Task details:
Return every line from the records below that has the word "html".

Data for processing:
*** Block opens ***

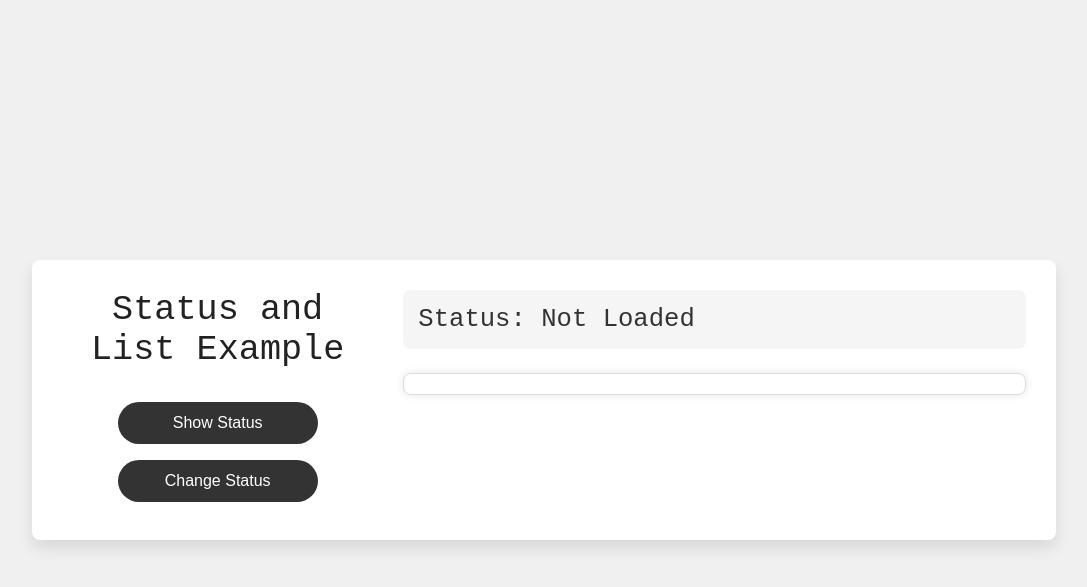
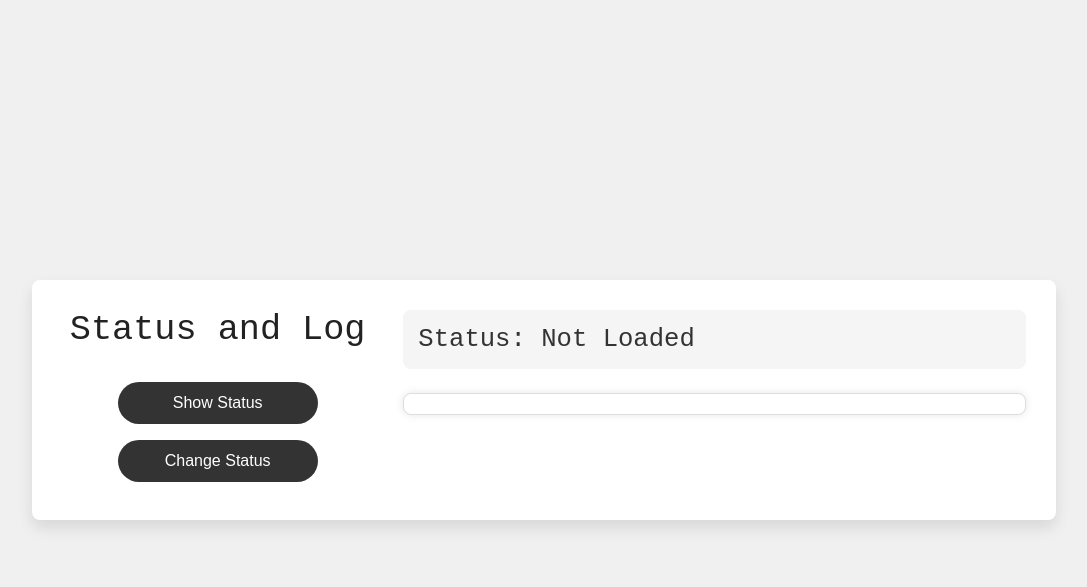
Before and after one commit to knightearner/hedge-strategy, a Flask app: page / in a window 1280 px wide. Shown: the top 587 px of the page, without its empty margins (96-1183 px from the left). Run offline with Flask 3, Linux system fonts and the light colour scheme; parts of the project's set-up code (start-up, migrations or seed data) failed here and were passed over.

Commit message:
Update index.html

```diff
--- a/templates/index.html
+++ b/templates/index.html
@@ -3,7 +3,7 @@
 <head>
     <meta charset="UTF-8">
     <meta name="viewport" content="width=device-width, initial-scale=1.0">
-    <title>Status and List Example</title>
+    <title>Status and Log</title>
     <style>
         /* Global Styles */
         * {
@@ -128,7 +128,7 @@
     <div class="container">
         <!-- Left Column: Buttons -->
         <div class="left-column">
-            <h1>Status and List Example</h1>
+            <h1>Status and Log</h1>
             <button onclick="showStatus()">Show Status</button>
             <button onclick="changeStatus()">Change Status</button>
         </div>
```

*** Block closes ***

Response:
Update index.html
--- a/templates/index.html
+++ b/templates/index.html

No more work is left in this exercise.